**Data to use**
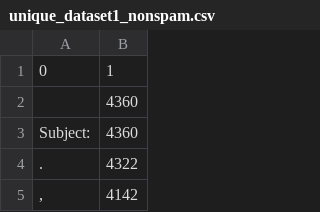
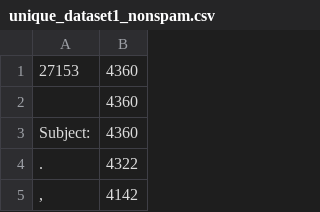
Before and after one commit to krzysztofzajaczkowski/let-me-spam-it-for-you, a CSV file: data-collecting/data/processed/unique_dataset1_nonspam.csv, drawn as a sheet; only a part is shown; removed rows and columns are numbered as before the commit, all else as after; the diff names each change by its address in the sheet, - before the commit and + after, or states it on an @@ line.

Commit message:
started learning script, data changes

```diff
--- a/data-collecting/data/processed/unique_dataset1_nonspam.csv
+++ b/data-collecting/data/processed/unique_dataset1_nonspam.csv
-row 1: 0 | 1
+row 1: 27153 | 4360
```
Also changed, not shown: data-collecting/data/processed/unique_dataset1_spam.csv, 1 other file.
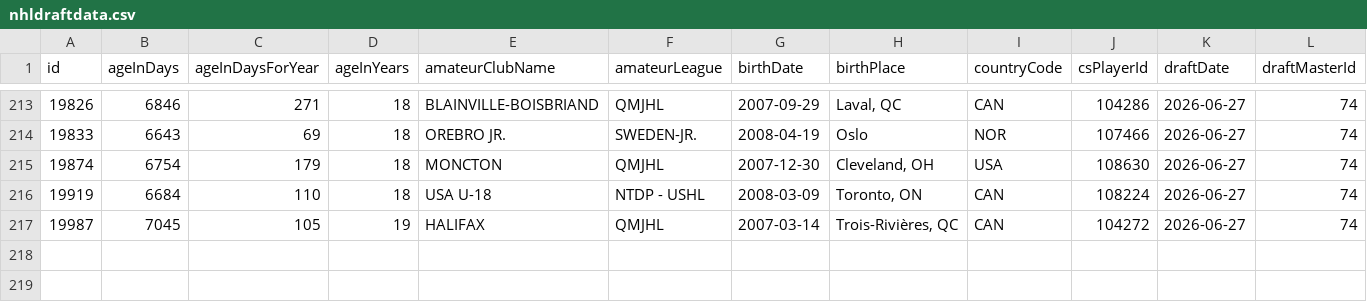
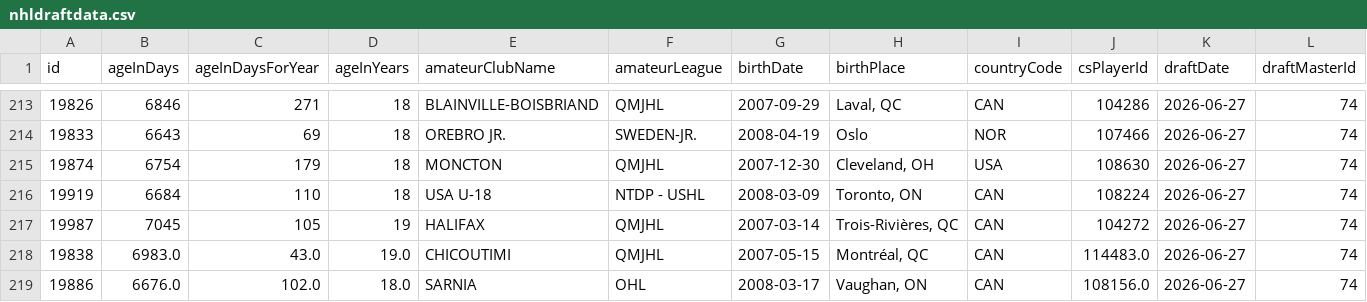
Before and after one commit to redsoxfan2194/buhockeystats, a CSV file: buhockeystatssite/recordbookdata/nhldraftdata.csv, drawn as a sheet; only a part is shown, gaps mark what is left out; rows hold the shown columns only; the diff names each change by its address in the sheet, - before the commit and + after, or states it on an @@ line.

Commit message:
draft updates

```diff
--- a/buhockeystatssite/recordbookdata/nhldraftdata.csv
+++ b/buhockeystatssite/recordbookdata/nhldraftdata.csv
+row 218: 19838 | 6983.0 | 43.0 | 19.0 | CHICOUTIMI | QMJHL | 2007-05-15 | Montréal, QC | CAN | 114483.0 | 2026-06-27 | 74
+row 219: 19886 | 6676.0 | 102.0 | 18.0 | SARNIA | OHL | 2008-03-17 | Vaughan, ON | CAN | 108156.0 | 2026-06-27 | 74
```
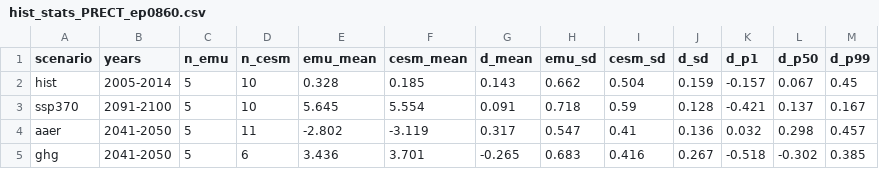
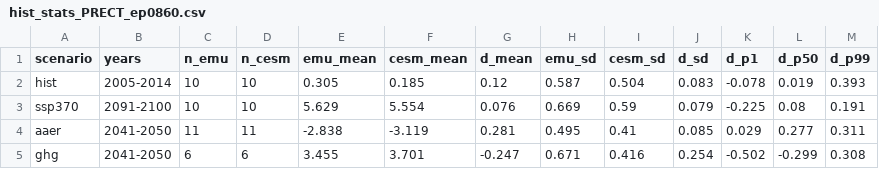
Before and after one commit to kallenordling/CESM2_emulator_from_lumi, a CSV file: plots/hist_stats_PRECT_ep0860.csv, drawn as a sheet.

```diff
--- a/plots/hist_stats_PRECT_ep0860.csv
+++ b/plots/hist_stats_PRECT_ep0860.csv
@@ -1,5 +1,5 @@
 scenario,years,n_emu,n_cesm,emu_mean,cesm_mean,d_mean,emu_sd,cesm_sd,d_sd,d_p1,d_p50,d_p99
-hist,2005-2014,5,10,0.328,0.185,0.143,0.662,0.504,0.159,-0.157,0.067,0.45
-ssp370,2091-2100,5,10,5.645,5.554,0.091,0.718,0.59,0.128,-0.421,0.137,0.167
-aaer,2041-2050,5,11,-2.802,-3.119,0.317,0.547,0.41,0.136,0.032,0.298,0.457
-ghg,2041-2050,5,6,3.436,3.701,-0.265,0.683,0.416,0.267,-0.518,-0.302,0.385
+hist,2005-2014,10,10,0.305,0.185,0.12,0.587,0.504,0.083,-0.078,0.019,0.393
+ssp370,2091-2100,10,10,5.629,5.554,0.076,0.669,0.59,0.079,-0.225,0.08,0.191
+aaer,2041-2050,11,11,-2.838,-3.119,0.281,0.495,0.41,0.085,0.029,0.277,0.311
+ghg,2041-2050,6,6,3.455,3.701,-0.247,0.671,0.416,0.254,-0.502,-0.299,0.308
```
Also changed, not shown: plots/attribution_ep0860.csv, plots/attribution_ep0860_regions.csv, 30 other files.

**Exercise**
Each line above where the word "plots" occurs should be returned in full.

**Answer to this exercise**
Before and after one commit to kallenordling/CESM2_emulator_from_lumi, a CSV file: plots/hist_stats_PRECT_ep0860.csv, drawn as a sheet.
--- a/plots/hist_stats_PRECT_ep0860.csv
+++ b/plots/hist_stats_PRECT_ep0860.csv
Also changed, not shown: plots/attribution_ep0860.csv, plots/attribution_ep0860_regions.csv, 30 other files.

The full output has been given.